Lynn Preston, a deputy division director at the National Science Foundation and leader of the Engineering Research Centers Program, said "NSF is delighted to welcome Iowa State University into the ERC 'family.' CBiRC will contribute to the knowledge and technology platforms needed to develop chemicals from biorenewable feedstocks. The key technological backbone of the greater than $400 billion chemical industry is the suite of catalyst systems that facilitate the conversion of feedstock chemicals into the desired chemical products. One way to safeguard the future sustainability of the economy is to ensure that these feedstocks are based on renewable resources, not petroleum. We look forward to CBiRC graduates joining the next generation of leaders and innovators in building a sustainable chemical industry for the U.S."
The Engineering Research Centers Program was established in 1984 at the request of the White House and the National Academy of Engineering. The first generation of 19 centers, established between 1985 and 1990, focused on developing technological systems and the expansion of design and manufacturing studies in engineering education. The second generation of 24 centers, established from 1994 to 2006, focused on developing engineered systems that could transform industrial processes and products.
Shanks, a former employee of Shell Chemicals, said it will take a lot of research, education and training to develop a sustainable and biorenewable chemical industry.
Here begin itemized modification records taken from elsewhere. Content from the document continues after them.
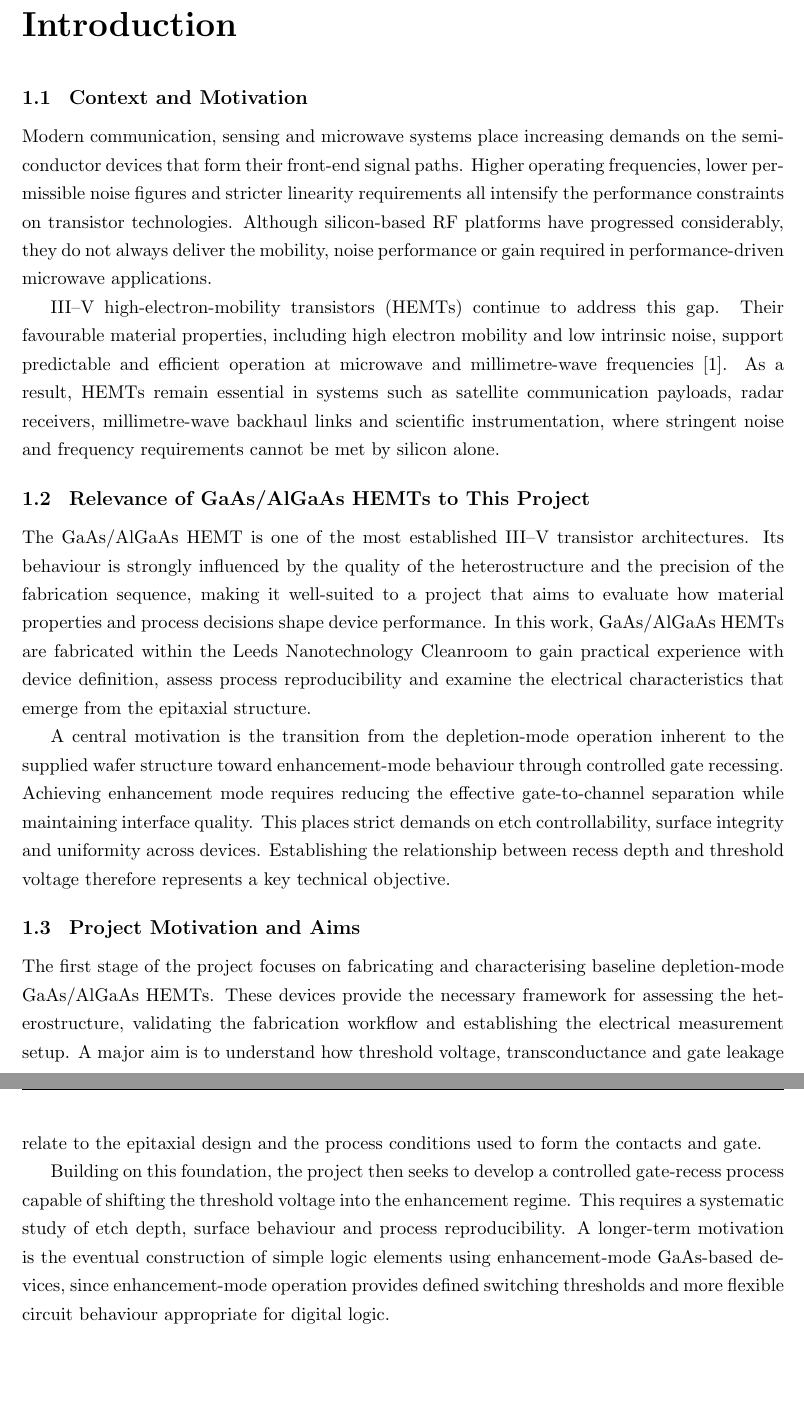
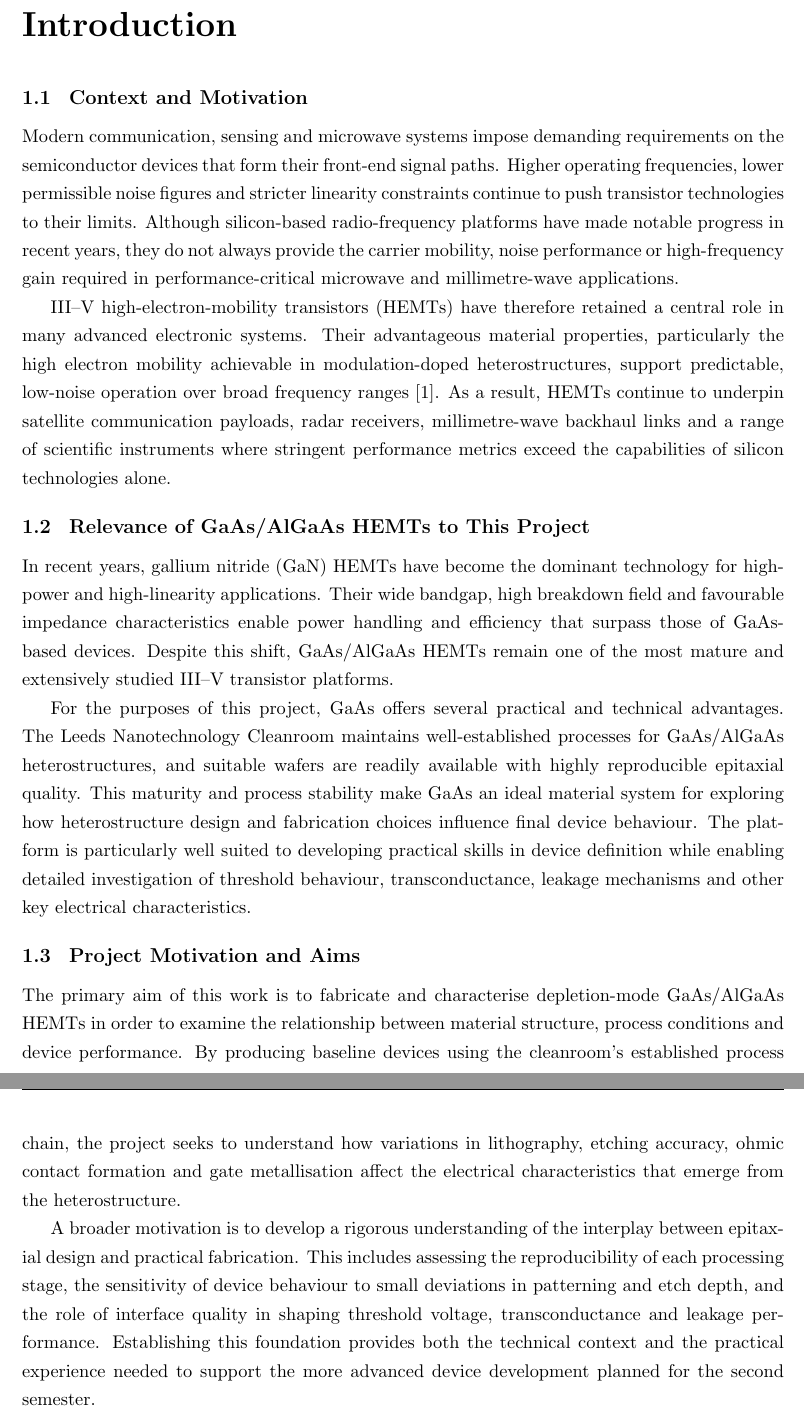
Before and after one commit to hazc02/elec5870-report, a LaTeX thesis (interim/interim-main.tex, which reads interim/sections/introduction.tex): two parts of pages 10 and 11 of 20, joined at a grey line, cut so that both start at the same text, the shorter picture padded with empty space. Compiled offline with pdfLaTeX.

Commit message:
Introduction Changes

```diff
--- a/interim/sections/introduction.tex
+++ b/interim/sections/introduction.tex
@@ -2,55 +2,63 @@
 
 \section{Context and Motivation}
 
-Modern communication, sensing and microwave systems place increasing demands on
-the semiconductor devices that form their front-end signal paths. Higher
-operating frequencies, lower permissible noise figures and stricter linearity
-requirements all intensify the performance constraints on transistor
-technologies. Although silicon-based RF platforms have progressed considerably, they do not always
-deliver the mobility, noise performance or gain required in
-performance-driven microwave applications.
+Modern communication, sensing and microwave systems impose demanding
+requirements on the semiconductor devices that form their front-end
+signal paths. Higher operating frequencies, lower permissible noise
+figures and stricter linearity constraints continue to push transistor
+technologies to their limits. Although silicon-based radio-frequency
+platforms have made notable progress in recent years, they do not always
+provide the carrier mobility, noise performance or high-frequency gain
+required in performance-critical microwave and millimetre-wave
+applications.
 
-III--V high-electron-mobility transistors (HEMTs) continue to address this gap.
-Their favourable material properties, including high electron mobility and low
-intrinsic noise, support predictable and efficient operation at microwave and
-millimetre-wave frequencies \cite{ali1991}. As a result, HEMTs remain essential
-in systems such as satellite communication payloads, radar receivers,
-millimetre-wave backhaul links and scientific instrumentation, where stringent
-noise and frequency requirements cannot be met by silicon alone.
+III–V high-electron-mobility transistors (HEMTs) have therefore retained
+a central role in many advanced electronic systems. Their advantageous
+material properties, particularly the high electron mobility achievable
+in modulation-doped heterostructures, support predictable, low-noise
+operation over broad frequency ranges \cite{ali1991}. As a result, HEMTs
+continue to underpin satellite communication payloads, radar receivers,
+millimetre-wave backhaul links and a range of scientific instruments
+where stringent performance metrics exceed the capabilities of silicon
+technologies alone.
 
 \section{Relevance of GaAs/AlGaAs HEMTs to This Project}
 
-The GaAs/AlGaAs HEMT is one of the most established III--V transistor
-architectures. Its behaviour is strongly influenced by the quality of the
-heterostructure and the precision of the fabrication sequence, making it
-well-suited to a project that aims to evaluate how material properties and
-process decisions shape device performance. In this work, GaAs/AlGaAs HEMTs are
-fabricated within the Leeds Nanotechnology Cleanroom to gain practical
-experience with device definition, assess process reproducibility and examine
-the electrical characteristics that emerge from the epitaxial structure.
+In recent years, gallium nitride (GaN) HEMTs
+have become the dominant technology for high-power and high-linearity
+applications. Their wide bandgap, high breakdown field and favourable
+impedance characteristics enable power handling and efficiency that
+surpass those of GaAs-based devices. Despite this shift,
+GaAs/AlGaAs HEMTs remain one of the most mature and extensively studied
+III–V transistor platforms.
 
-A central motivation is the transition from the depletion-mode operation
-inherent to the supplied wafer structure toward enhancement-mode behaviour
-through controlled gate recessing. Achieving enhancement mode requires reducing
-the effective gate-to-channel separation while maintaining interface quality.
-This places strict demands on etch controllability, surface integrity and
-uniformity across devices. Establishing the relationship between recess depth
-and threshold voltage therefore represents a key technical objective.
+For the purposes of this project, GaAs offers several practical and
+technical advantages. The Leeds Nanotechnology Cleanroom maintains
+well-established processes for GaAs/AlGaAs heterostructures,
+and suitable wafers are readily available with highly reproducible
+epitaxial quality. This maturity and process stability make GaAs an ideal
+material system for exploring how heterostructure design and fabrication
+choices influence final device behaviour. The platform is particularly
+well suited to developing practical skills in device definition while
+enabling detailed investigation of threshold behaviour, transconductance,
+leakage mechanisms and other key electrical characteristics.
 
 \section{Project Motivation and Aims}
 
-The first stage of the project focuses on fabricating and characterising
-baseline depletion-mode GaAs/AlGaAs HEMTs. These devices provide the necessary
-framework for assessing the heterostructure, validating the fabrication
-workflow and establishing the electrical measurement setup. A major aim is to
-understand how threshold voltage, transconductance and gate leakage relate to
-the epitaxial design and the process conditions used to form the contacts and
-gate.
+The primary aim of this work is to fabricate and characterise
+depletion-mode GaAs/AlGaAs HEMTs in order to examine the relationship
+between material structure, process conditions and device performance.
+By producing baseline devices using the cleanroom's established process
+chain, the project seeks to understand how variations in lithography,
+etching accuracy, ohmic contact formation and gate metallisation affect
+the electrical characteristics that emerge from the heterostructure.
 
-Building on this foundation, the project then seeks to develop a controlled
-gate-recess process capable of shifting the threshold voltage into the
-enhancement regime. This requires a systematic study of etch depth, surface
-behaviour and process reproducibility. A longer-term motivation is the eventual
-construction of simple logic elements using enhancement-mode GaAs-based
-devices, since enhancement-mode operation provides defined switching thresholds
-and more flexible circuit behaviour appropriate for digital logic.
+A broader motivation is to develop a rigorous understanding of the
+interplay between epitaxial design and practical fabrication. This
+includes assessing the reproducibility of each processing stage, the
+sensitivity of device behaviour to small deviations in patterning and
+etch depth, and the role of interface quality in shaping threshold
+voltage, transconductance and leakage performance. Establishing this
+foundation provides both the technical context and the practical
+experience needed to support the more advanced device development
+planned for the second semester.
```
Also changed, not shown: 1 other file.
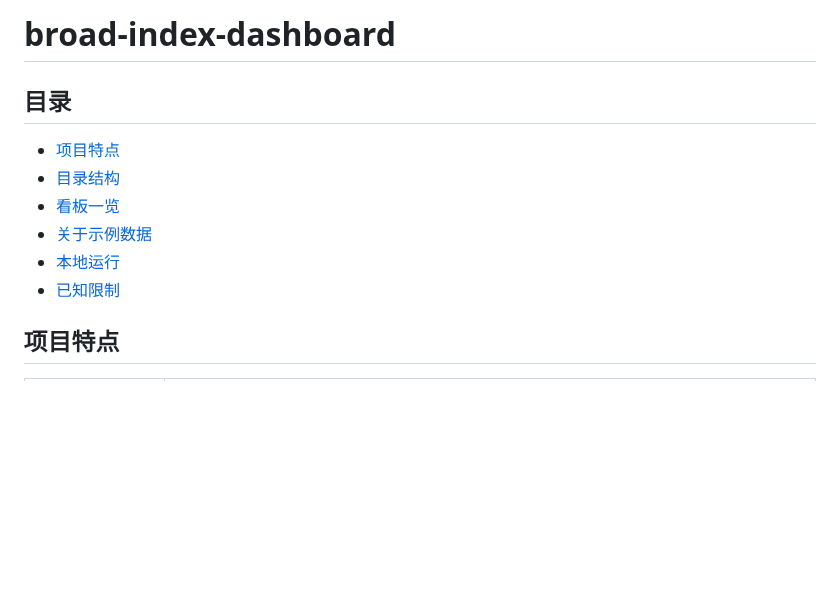
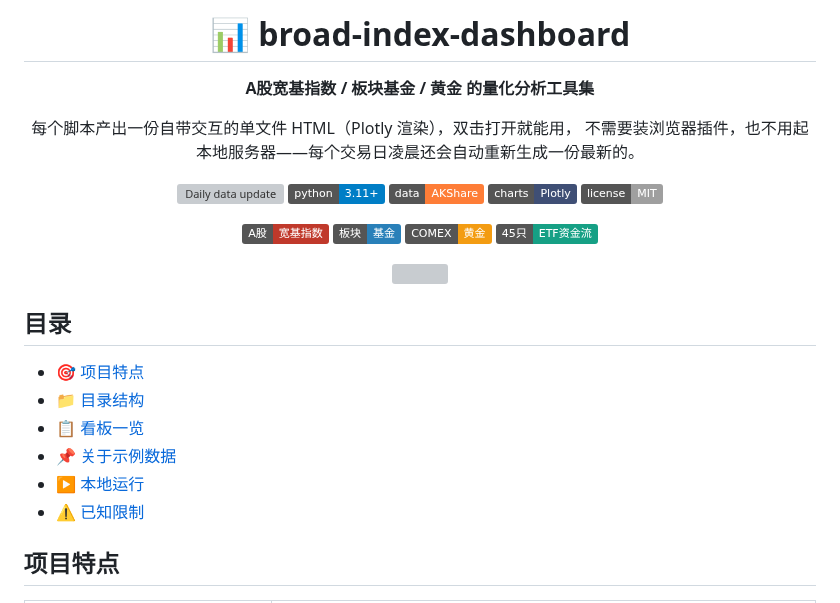
Before and after one commit to Owen434/broad-index-dashboard, a Markdown page: README.md, the part around one of its changes. Drawn GitHub-style; badges without logos; blank space fills up the shorter version; grey boxes are pictures that could not be loaded.

```diff
--- a/README.md
+++ b/README.md
@@ -1,13 +1,35 @@
-# broad-index-dashboard
+<div align="center">
+
+# 📊 broad-index-dashboard
+
+**A股宽基指数 / 板块基金 / 黄金 的量化分析工具集**
+
+每个脚本产出一份自带交互的单文件 HTML（Plotly 渲染），双击打开就能用，
+不需要装浏览器插件，也不用起本地服务器——每个交易日凌晨还会自动重新生成一份最新的。
+
+[![Daily data update](https://github.com/Owen434/broad-index-dashboard/actions/workflows/daily-update.yml/badge.svg)](https://github.com/Owen434/broad-index-dashboard/actions/workflows/daily-update.yml)
+[![Python 3.11+](https://img.shields.io/badge/python-3.11%2B-blue.svg)](requirements.txt)
+[![Powered by AKShare](https://img.shields.io/badge/data-AKShare-orange.svg)](https://akshare.akfamily.xyz/)
+[![Powered by Plotly](https://img.shields.io/badge/charts-Plotly-3f4f75.svg)](https://plotly.com/python/)
+[![License: MIT](https://img.shields.io/badge/license-MIT-lightgrey.svg)](#license)
+
+![A股](https://img.shields.io/badge/A股-宽基指数-c0392b)
+![板块基金](https://img.shields.io/badge/板块-基金-2980b9)
+![黄金](https://img.shields.io/badge/COMEX-黄金-f39c12)
+![ETF](https://img.shields.io/badge/45只-ETF资金流-16a085)
+
+<img src="docs/screenshots/宽基波段信号量化看板.png" width="720">
+
+</div>
 
 ## 目录
 
-- [项目特点](#项目特点)
-- [目录结构](#目录结构)
-- [看板一览](#看板一览)
-- [关于示例数据](#关于示例数据)
-- [本地运行](#本地运行)
-- [已知限制](#已知限制)
+- 🎯 [项目特点](#项目特点)
+- 📁 [目录结构](#目录结构)
+- 📋 [看板一览](#看板一览)
+- 📌 [关于示例数据](#关于示例数据)
+- ▶️ [本地运行](#本地运行)
+- ⚠️ [已知限制](#已知限制)
 
 ## 项目特点
 
```
Also changed, not shown: other parts of README.md (+7 -7 lines).
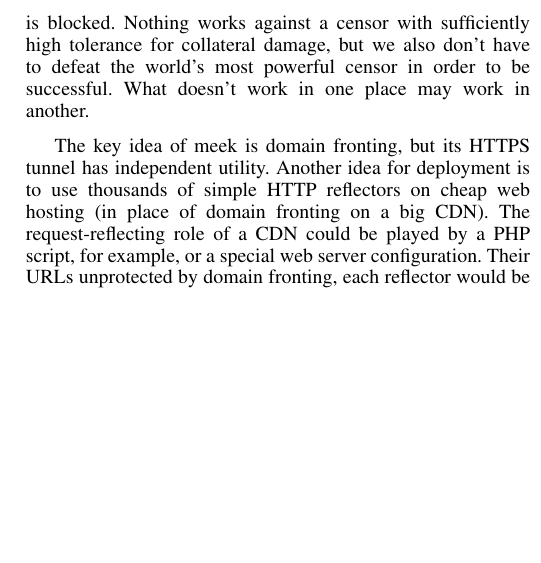
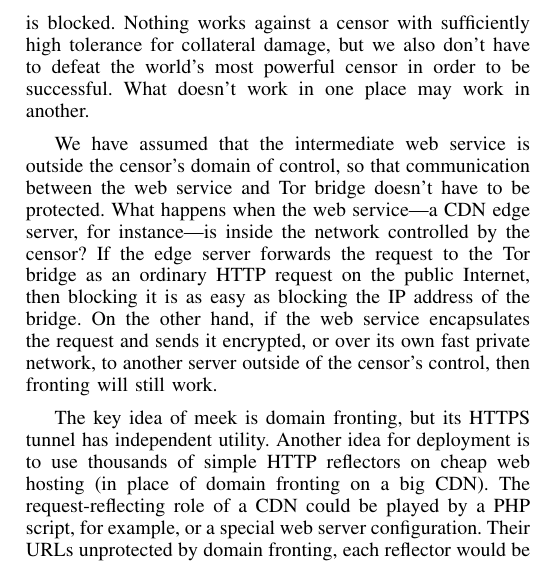
Before and after one commit to oxtoacart/cs261n, a LaTeX paper (docs/meek.tex): part of one column of page 10 of 12, cut so that both start at the same text, the shorter picture padded with empty space. Compiled offline with pdfLaTeX.

Commit message:
What happens if edge server is inside censor's network.

```diff
--- a/docs/meek.tex
+++ b/docs/meek.tex
@@ -1412,11 +1412,19 @@ but we also don't have to defeat the world's
 most powerful censor in order to be successful.
 What doesn't work in one place may work in another.
 
-% Edge servers within the censored region.
-% Censor could block on the way to the origin server,
-% if the censor has visibility to it.
-% Maybe the CDN has its own private high-speed cables,
-% or it VPNs its own stuff or something.
+We have assumed that the intermediate web service is
+outside the censor's domain of control,
+so that communication between the web service and Tor bridge
+doesn't have to be protected.
+What happens when the web service---a CDN edge server, for instance---is
+inside the network controlled by the censor?
+If the edge server forwards the request to the Tor bridge
+as an ordinary HTTP request on the public Internet,
+then blocking it is as easy as blocking the IP address of the bridge.
+On the other hand, if the web service encapsulates
+the request and sends it encrypted, or over its own fast private network,
+to another server outside of the censor's control,
+then fronting will still work.
 
 % Firefox plugin uses normal browser trust store.
 % Adversary controls CAs. Can MITM and read your tag and block you.
```
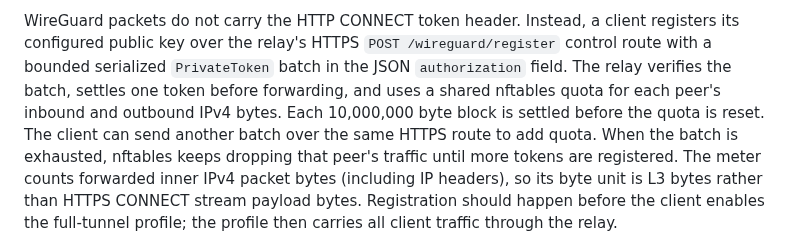
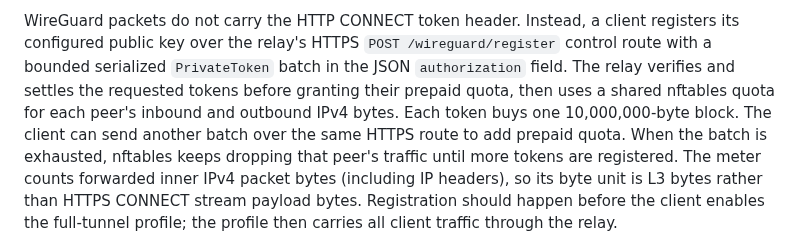
Before and after one commit to hrishabhayush/wraps, a Markdown page: packages/relay/README.md, the part around the change. Drawn GitHub-style.

Commit message:
RLY-04: document prepaid WireGuard quotas

```diff
--- a/packages/relay/README.md
+++ b/packages/relay/README.md
@@ -114,10 +114,11 @@ peer until token registration installs a paid quota.
 WireGuard packets do not carry the HTTP CONNECT token header. Instead, a client
 registers its configured public key over the relay's HTTPS
 `POST /wireguard/register` control route with a bounded serialized `PrivateToken`
-batch in the JSON `authorization` field. The relay verifies the batch, settles one token before
-forwarding, and uses a shared nftables quota for each peer's inbound and
-outbound IPv4 bytes. Each 10,000,000 byte block is settled before the quota is
-reset. The client can send another batch over the same HTTPS route to add quota.
+batch in the JSON `authorization` field. The relay verifies and settles the
+requested tokens before granting their prepaid quota, then uses a shared
+nftables quota for each peer's inbound and outbound IPv4 bytes. Each token buys
+one 10,000,000-byte block. The client can send another batch over the same
+HTTPS route to add prepaid quota.
 When the batch is exhausted, nftables keeps dropping that peer's traffic until
 more tokens are registered.
 The meter counts forwarded inner IPv4 packet bytes (including IP headers), so
```
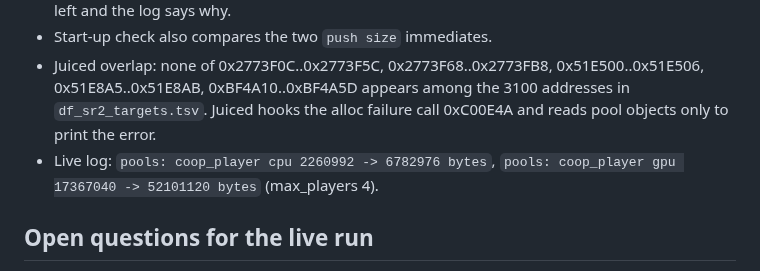
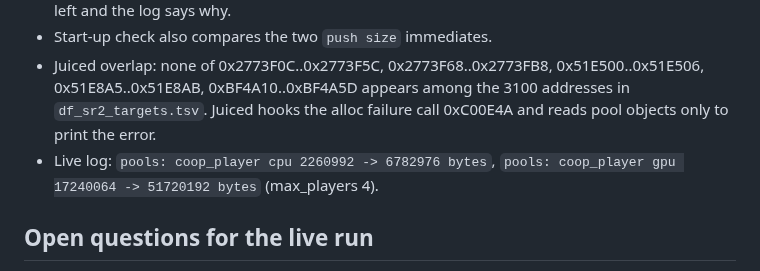
Before and after one commit to Precyse/RE0Together, a Markdown page: docs/SR2_NOTES.md, the part around the change. Drawn GitHub-style.

Commit message:
SR2 notes: correct the gpu pool sizes in the expected log line
Co-Authored-By: Claude Sonnet 5.5 <noreply@anthropic.com>
Claude-Session: https://claude.ai/code/session_015ZoX1xapYB5FfZ1fg6TE4a

```diff
--- a/docs/SR2_NOTES.md
+++ b/docs/SR2_NOTES.md
@@ -30,7 +30,7 @@ Hooks session create, GameSpy code (0x81A590, 0x8360F9, 0xC1BC76, 0xD2526F), mem
 - Change: just before `net_set_mode(1)` runs its co-op case (which resets both pools), each pool gets a VirtualAlloc block of its current size x (max_players - 1) and the fields above are rewritten like init does. Scaling by guests because the shipped size is for one guest (host + 1). Done once per process; max_players 2 changes nothing. The current size is read, so a size Juiced set stays the base. Identity check at that moment: name and three equal size fields; otherwise the pool is left and the log says why.
 - Start-up check also compares the two `push size` immediates.
 - Juiced overlap: none of 0x2773F0C..0x2773F5C, 0x2773F68..0x2773FB8, 0x51E500..0x51E506, 0x51E8A5..0x51E8AB, 0xBF4A10..0xBF4A5D appears among the 3100 addresses in `df_sr2_targets.tsv`. Juiced hooks the alloc failure call 0xC00E4A and reads pool objects only to print the error.
-- Live log: `pools: coop_player cpu 2260992 -> 6782976 bytes`, `pools: coop_player gpu 17367040 -> 52101120 bytes` (max_players 4).
+- Live log: `pools: coop_player cpu 2260992 -> 6782976 bytes`, `pools: coop_player gpu 17240064 -> 51720192 bytes` (max_players 4).
 
 ## Open questions for the live run
 - Order of `net_set_mode` and `session_pool_setup` (log line `inside net_set_mode 1` means the post-return write is too late for the pool sizing).
```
The petrochemical industry has been developing catalysts and other technologies for producing fuels and chemicals from fossil fuel molecules for about 80 years, he said. Researchers working with bio-based molecules are just starting to develop the catalysts and technologies necessary to produce chemicals.